“James Connolly’s connection with the revolt, and the fact that Liberty Hall—headquarters of the Transport Workers and General Labourers’ Union—was bombarded, demonstrates that the revolt had a deep working class significance. James Connolly was a clear-thinking Socialist of the Marxian school, with a long, loyal and brilliant record in the Irish working-class movement…. It is not going outside of fact to say that the summary executions of the Irish leaders after trial by court martial have shocked many thousands of people in NZ who were quite out of sympathy with the rebellion… Ireland will have recovered from the effects of the rebellion long before she will have recovered from the influences that will be born as a result of the executions.”
Less than a year later, an even greater event shook the world: the opening of the Russian revolution.
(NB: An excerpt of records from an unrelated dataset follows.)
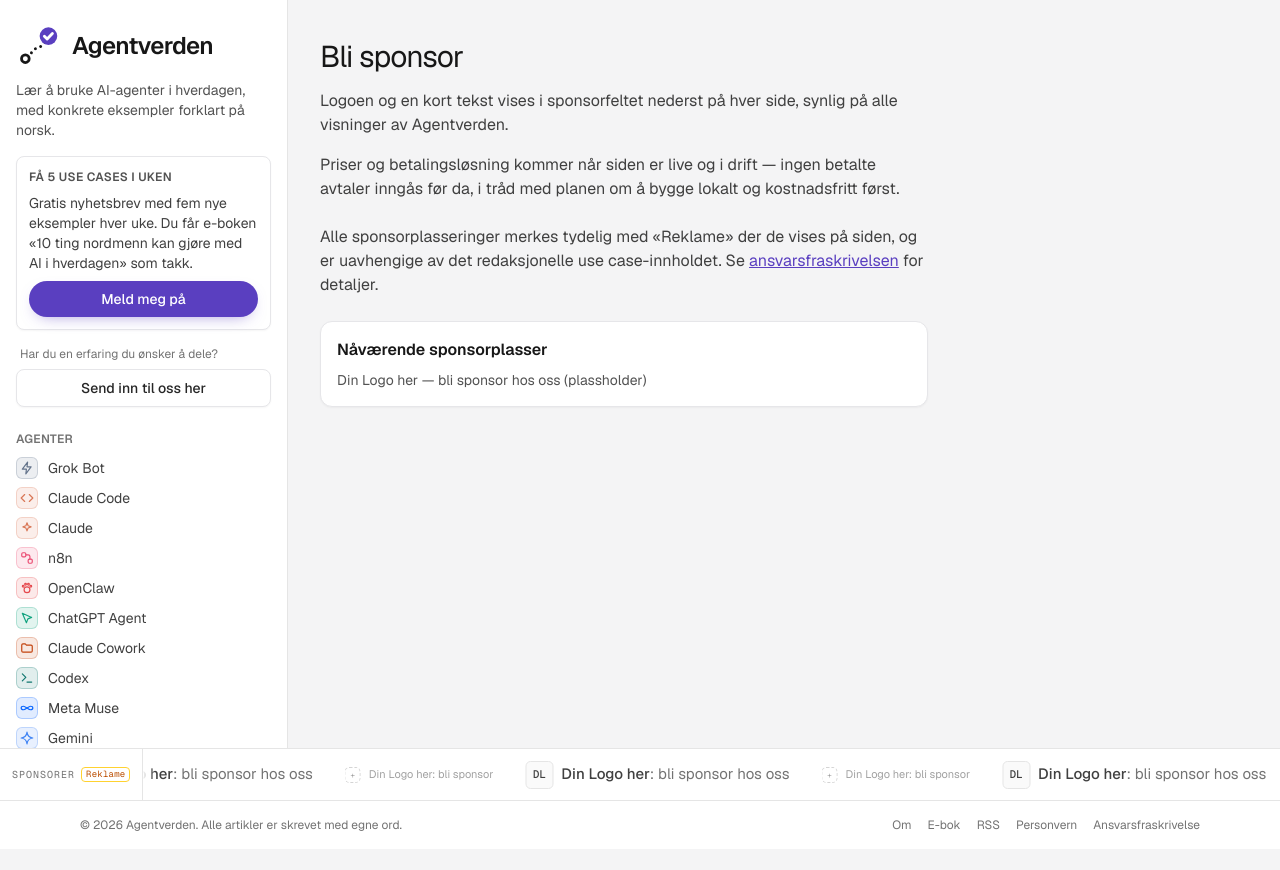
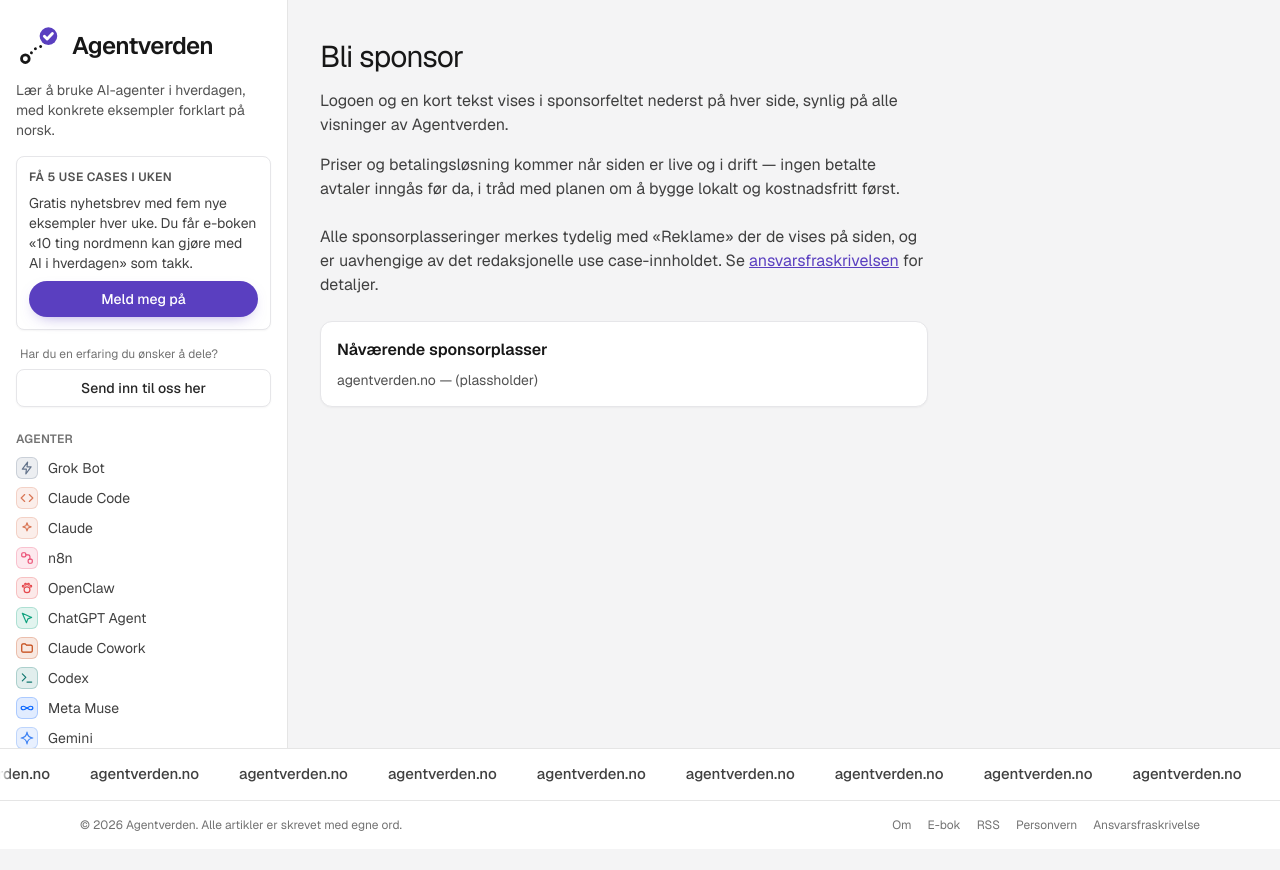
Before and after one commit to Lise-KI/agentverden, a Next.js app: page /sponsor in a window 1280 px wide. Shown: the top 870 px of the page. Built offline with nearby package versions, Linux system fonts and the light colour scheme.

Commit message:
Bunnbar: bare agentverden.no ruller. Fjern «Sponsorer / Reklame» og «Din Logo her»
Co-Authored-By: Claude Sonnet 5.5 <noreply@anthropic.com>
Claude-Session: https://claude.ai/code/session_011SA7d6mQTL3dwGya4JsLJm

```diff
--- a/src/components/SponsorBar.tsx
+++ b/src/components/SponsorBar.tsx
@@ -20,22 +20,16 @@ export default function SponsorBar() {
   // mange reelle sponsorer det er, så ett sett alltid dekker selv brede
   // skjermer (ultrawide/4K).
   const repeatCount = Math.max(2, Math.ceil(12 / Math.max(1, items.length)));
-  const blocksPerSet = repeatCount * (items.length + 1);
+  const blocksPerSet = repeatCount * items.length;
   // ~2,2 sekunder pr. blokk å rulle gjennom, minst 24s totalt.
   const durationSeconds = Math.max(24, Math.round(blocksPerSet * 2.2));
 
   return (
     <nav
-      aria-label="Sponsorer"
+      aria-label="Agentverden"
       data-sponsor-bar="true"
       className="sponsor-bar fixed inset-x-0 bottom-0 z-30 flex items-stretch border-t border-neutral-200 bg-white"
     >
-      <span className="hidden shrink-0 items-center gap-1.5 border-r border-neutral-200 px-3 font-mono text-[10px] tracking-widest text-neutral-500 uppercase sm:flex">
-        Sponsorer
-        <span className="rounded border border-amber-300 px-1 text-[9px] tracking-wide text-amber-700 normal-case">
-          Reklame
-        </span>
-      </span>
       <div
         className="sponsor-marquee min-w-0 flex-1"
         style={{ "--sponsor-duration": `${durationSeconds}s` } as CSSProperties}
@@ -67,30 +61,24 @@ function SponsorSet({
         <Fragment key={blockIndex}>
           {items.map((s, i) => (
             <Link
-              key={`${blockIndex}-${s.initials}-${i}`}
+              key={`${blockIndex}-${s.name}-${i}`}
               href={s.href}
               tabIndex={clone ? -1 : undefined}
               className="group flex h-full shrink-0 items-center gap-2 px-4 text-[13px] font-medium whitespace-nowrap text-neutral-700 transition-colors hover:text-neutral-900 sm:px-5 sm:text-[15px]"
             >
-              <span className="inline-flex size-6 shrink-0 items-center justify-center rounded-[5px] border border-neutral-200 bg-neutral-50 font-mono text-[10px] text-neutral-700 sm:size-7 sm:text-[11px]">
-                {s.initials}
-              </span>
+              {s.initials && (
+                <span className="inline-flex size-6 shrink-0 items-center justify-center rounded-[5px] border border-neutral-200 bg-neutral-50 font-mono text-[10px] text-neutral-700 sm:size-7 sm:text-[11px]">
+                  {s.initials}
+                </span>
+              )}
               <span className="inline-flex items-baseline">
                 <span className="group-hover:text-brand">{s.name}</span>
-                <span className="font-normal text-neutral-500">: {s.pitch}</span>
+                {s.pitch && (
+                  <span className="font-normal text-neutral-500">: {s.pitch}</span>
+                )}
               </span>
             </Link>
           ))}
-          <Link
-            href="/sponsor"
-            tabIndex={clone ? -1 : undefined}
-            className="group flex h-full shrink-0 items-center gap-2 px-3 text-[11px] font-normal whitespace-nowrap text-neutral-400 transition-colors hover:text-neutral-900"
-          >
-            <span className="inline-flex size-4 shrink-0 items-center justify-center rounded-[5px] border border-dashed border-neutral-300 text-[8px] text-neutral-400">
-              +
-            </span>
-            <span>Din Logo her: bli sponsor</span>
-          </Link>
         </Fragment>
       ))}
     </div>
--- a/src/data/sponsors.ts
+++ b/src/data/sponsors.ts
@@ -1,11 +1,13 @@
 export type Sponsor = {
-  initials: string;
+  initials?: string;
   name: string;
-  pitch: string;
+  pitch?: string;
   href: string;
 };
 
-// Plassholder-sponsorer for lokal prototype — ingen reelle avtaler ennå.
+// Foreløpig ingen sponsorer: baren viser bare nettstedets eget navn.
+// Når en ekte sponsor kommer på plass, legges den til her (med initials og
+// pitch), og «Sponsorer / Reklame»-merket må settes tilbake i SponsorBar.tsx.
 export const sponsors: Sponsor[] = [
-  { initials: "DL", name: "Din Logo her", pitch: "bli sponsor hos oss", href: "/sponsor" },
+  { name: "agentverden.no", href: "/" },
 ];
```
- Armageddon or Calvary by Harry Holland, 1919. p14. The title expresses the choice faced by those conscripts who opposed the war: between Armageddon – the war at the end of the world, and Calvary, crucifixion for refusing to renounce their ideas. After The Tragic Story of the Waihi Strike, this 188-page booklet is perhaps Holland’s most widely-read piece of writing. It remains one of the best accounts of the story of the three hundred Conscientious Objectors jailed in the Great War. It consists mostly of statements and letters by many of the Objectors, describing in detail the humiliations, punishments and unspeakable tortures to which they were subjected – especially those who continued to refuse Military Service even after they were sent to the front – and their courageous acts of defiance and resistance.
- ibid, p114